• **Your assignment**: The answer is an exact repeat of the entries below, with the pictures omitted.

• **Provided records**:
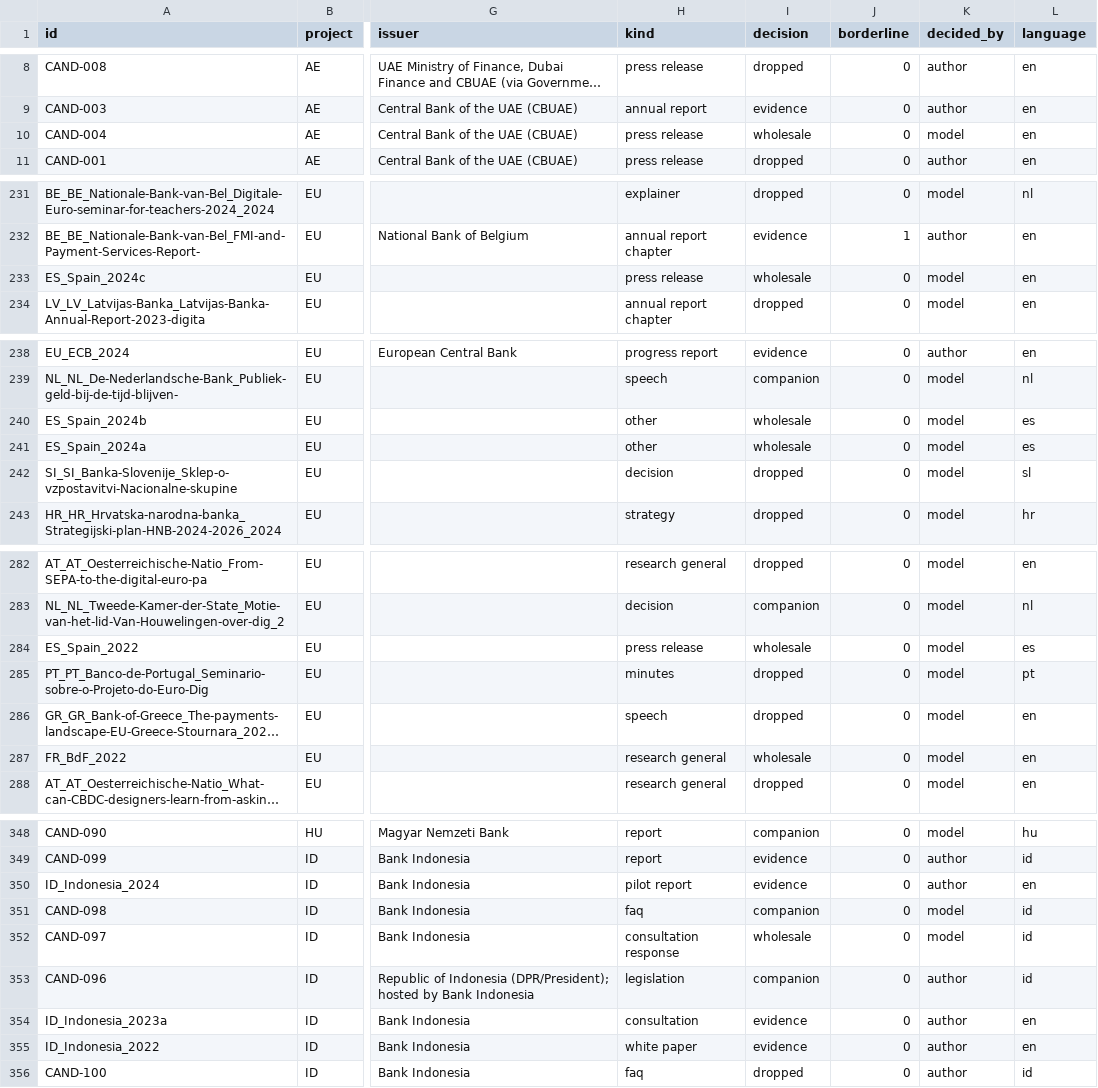
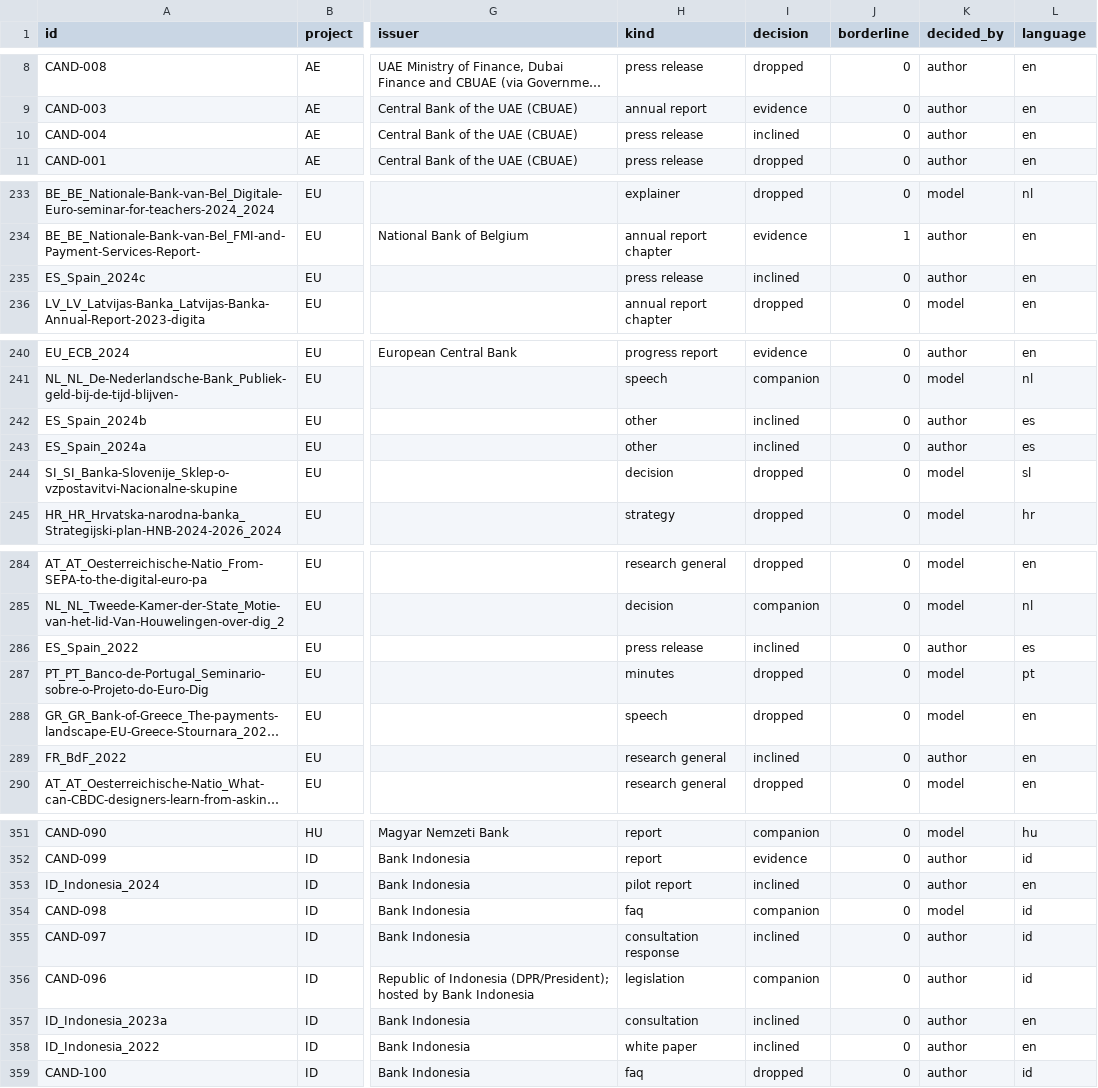
Before and after one commit to BokMartin/cbdc-dataset-v11, a CSV file: site/data/documents.csv, drawn as a sheet; only a part is shown, gaps mark what is left out; long unchanged cells end in …; addresses are those after the commit; the diff covers the shown part only; the diff names each change by its address in the sheet, - before the commit and + after, or states it on an @@ line.

```diff
--- a/site/data/documents.csv
+++ b/site/data/documents.csv
-I10 (decision): wholesale
+I10 (decision): inclined
-K10 (decided_by): model
+K10 (decided_by): author
-I235 (decision): wholesale
+I235 (decision): inclined
-K235 (decided_by): model
+K235 (decided_by): author
-I242:I243 (decision): wholesale
+I242:I243 (decision): inclined
-K242:K243 (decided_by): model
+K242:K243 (decided_by): author
-I286 (decision): wholesale
+I286 (decision): inclined
-K286 (decided_by): model
+K286 (decided_by): author
-I289 (decision): wholesale
+I289 (decision): inclined
-K289 (decided_by): model
+K289 (decided_by): author
-I353 (decision): evidence
+I353 (decision): inclined
-I355 (decision): wholesale
+I355 (decision): inclined
-K355 (decided_by): model
+K355 (decided_by): author
-I357:I358 (decision): evidence
+I357:I358 (decision): inclined
```
Also changed, not shown: 4 added rows and 52 edited cells elsewhere in this file, 15 other files.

• **Response to this task**:
Before and after one commit to BokMartin/cbdc-dataset-v11, a CSV file: site/data/documents.csv, drawn as a sheet; only a part is shown, gaps mark what is left out; long unchanged cells end in …; addresses are those after the commit; the diff covers the shown part only; the diff names each change by its address in the sheet, - before the commit and + after, or states it on an @@ line.

```diff
--- a/site/data/documents.csv
+++ b/site/data/documents.csv
-I10 (decision): wholesale
+I10 (decision): inclined
-K10 (decided_by): model
+K10 (decided_by): author
-I235 (decision): wholesale
+I235 (decision): inclined
-K235 (decided_by): model
+K235 (decided_by): author
-I242:I243 (decision): wholesale
+I242:I243 (decision): inclined
-K242:K243 (decided_by): model
+K242:K243 (decided_by): author
-I286 (decision): wholesale
+I286 (decision): inclined
-K286 (decided_by): model
+K286 (decided_by): author
-I289 (decision): wholesale
+I289 (decision): inclined
-K289 (decided_by): model
+K289 (decided_by): author
-I353 (decision): evidence
+I353 (decision): inclined
-I355 (decision): wholesale
+I355 (decision): inclined
-K355 (decided_by): model
+K355 (decided_by): author
-I357:I358 (decision): evidence
+I357:I358 (decision): inclined
```
Also changed, not shown: 4 added rows and 52 edited cells elsewhere in this file, 15 other files.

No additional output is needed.